Thursday, June 9, 2011
The Greatest Movie Ever Sold
Early on in The Greatest Movie Ever Sold, Morgan Spurlock uses the phrase “in perpetuity forever,” only to be chastised for being redundant. But the director just laughs it off. “I’m a redundant guy,” he says.
Does it even have to be said? Of course not, which is exactly why he says it anyway. After all, this is the man best known for Super Size Me, the movie that taught the world that eating at McDonald’s every day for a month makes you fat. Now he’s returned to tell us that advertising is everywhere, and gosh, isn’t that annoying? God save the truth tellers.
This might come as a shock to you, but—brace yourself—advertising has pervaded the very core of our society. Why, it might even be in your very own home. Right under your nose. And you don’t even know it. It’s like Invasion of the Body Snatchers, only more horrible because it’s real and doesn’t star Donald Sutherland. But at least Spurlock is here to alert us to the threat by courting advertisers (excuse me, “brand partners”) to sponsor his documentary about putting ads in movies. And then the scourge of advertising is defeated, and our hero moves to the country, and all is well, in perpetuity forever. That’s basically the ending of Invasion of the Body Snatchers, right?
But before that point, we can count on Spurlock to at least find some humour in the material, whether it be the weirdness of pitching for Mane 'n Tail Shampoo or the wink-wink naughtiness of slipping product placement into interviews (he even gets Ralph Nader to help shill for a pair of shoes). The director is a genial host, which is both his best asset and greatest liability. Unlike someone like Michael Moore, Spurlock defers to his subjects, preferring to make himself the butt of the joke most of the time. But his aw-shucks narration quickly grows tiresome. Imagine an entire documentary narrated by Kenneth the Page and you have some idea of how obnoxious this faux-innocence can be.

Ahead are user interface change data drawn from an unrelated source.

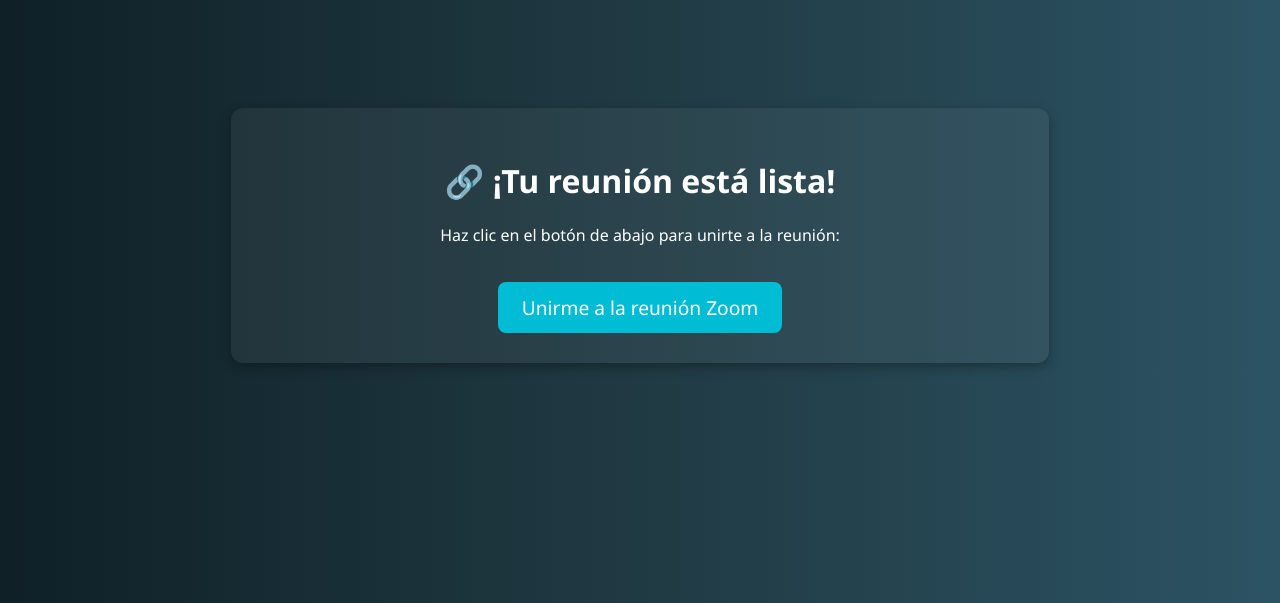
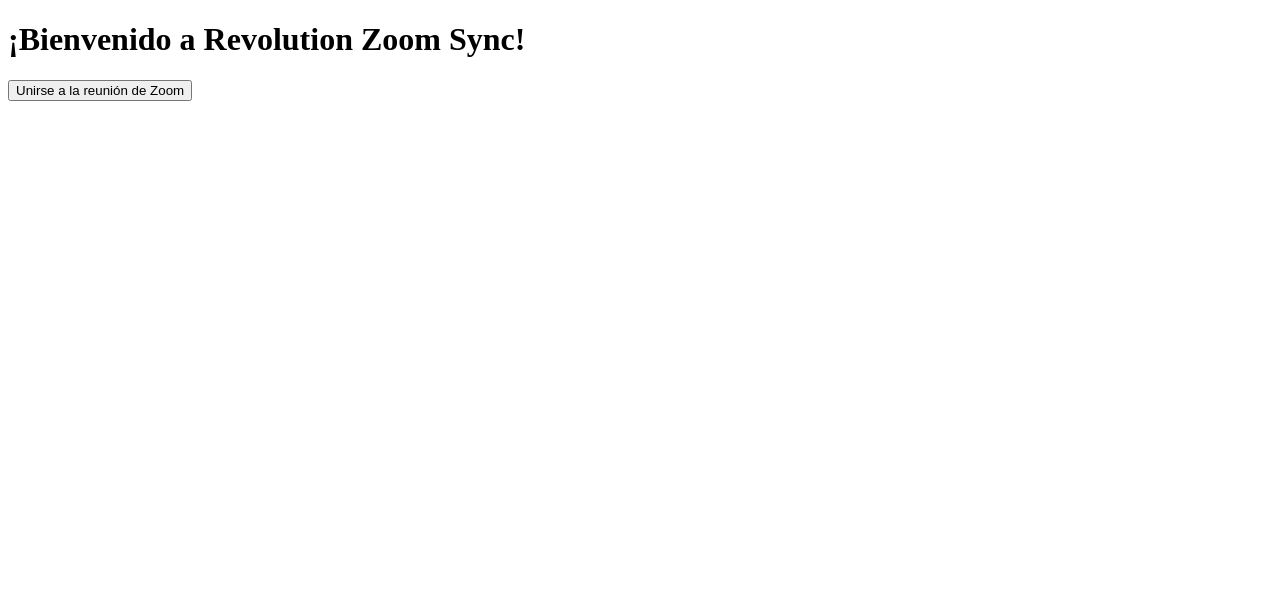
Before and after one commit to logi2025ai/RNAI-Core, a Flask app: page / in a window 1280 px wide. Shown: the top 603 px of the page. Run offline with Flask 2, Linux system fonts and the light colour scheme.

Commit message:
Update index.html

```diff
--- a/templates/index.html
+++ b/templates/index.html
@@ -2,48 +2,12 @@
 <html lang="en">
 <head>
   <meta charset="UTF-8">
-  <meta name="viewport" content="width=device-width, initial-scale=1">
-  <title>Reunión RNAI - Zoom Bot</title>
-  <style>
-    body {
-      font-family: 'Segoe UI', Tahoma, Geneva, Verdana, sans-serif;
-      background: linear-gradient(to right, #0f2027, #203a43, #2c5364);
-      color: white;
-      text-align: center;
-      padding-top: 100px;
-    }
-
-    .container {
-      background-color: rgba(255, 255, 255, 0.05);
-      border-radius: 12px;
-      padding: 30px;
-      margin: 0 auto;
-      width: 60%;
-      box-shadow: 0 4px 12px rgba(0,0,0,0.3);
-    }
-
-    a.button {
-      background-color: #00bcd4;
-      color: white;
-      padding: 12px 24px;
-      border-radius: 8px;
-      text-decoration: none;
-      font-size: 1.2em;
-      display: inline-block;
-      margin-top: 20px;
-      transition: background-color 0.3s;
-    }
-
-    a.button:hover {
-      background-color: #008c9e;
-    }
-  </style>
+  <title>Zoom Bot Connection</title>
 </head>
 <body>
-  <div class="container">
-    <h1>🔗 ¡Tu reunión está lista!</h1>
-    <p>Haz clic en el botón de abajo para unirte a la reunión:</p>
-    <a href="{{ join_url }}" target="_blank" class="button">Unirme a la reunión Zoom</a>
-  </div>
+  <h1>¡Bienvenido a Revolution Zoom Sync!</h1>
+  <form action="/join" method="post">
+    <button type="submit">Unirse a la reunión de Zoom</button>
+  </form>
 </body>
 </html>
```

The film’s breezy, jocose tone ensures you’re rarely bored, but also rarely engaged. Spurlock, ever skilled at turning the obvious into the trivial, passes by every occasion to dig deeper into his subject matter. He only briefly delves into the unnerving practice of neuromarketing, in which MRI scans are used to shape movie trailers. He runs himself through the process, cracks a few jokes, and then zips off to the next setup. A discussion with a class of high school students suggests that the kids have thought more about the effect of advertising on their lives than Spurlock has. Making us aware of these things is not without value, but that’s a pretty weak peg to hang an entire film on.
Look, I won’t deny that the man’s intentions are honourable here. Much like in Super Size Me, he takes on the role of guinea pig for the social good, subjecting himself to an unnatural process so that we don’t have to (as if we ever would). He also wrestles with issues of art and commerce in the process, but that only results in the embarrassing sight of a middling artist contemplating his own integrity. It’s a bit like a gold fish discovering the little tree is plastic yet never realizing that he’s in a bowl. Spurlock’s world is already so limited—does it really matter if it also turns out to be fake?
But perhaps that’s unfair. Even lousy art has its own integrity. The problem is that Spurlock’s approach to the material is so relentlessly banal that there isn’t really anything to compromise. The film amounts to little more than a few abbreviated talking-head interviews, a couple of modestly amusing sketches, and the occasional generic montages (plus commercial breaks!). What’s he saying that might be jeopardized by the interference of commerce? Far too toothless to be a polemic, the film amounts to little more than, “Advertising is everywhere, it sucks, whattaya gonna do about it?” Spurlock settles for a nice walk in the woods. Well, bully for him.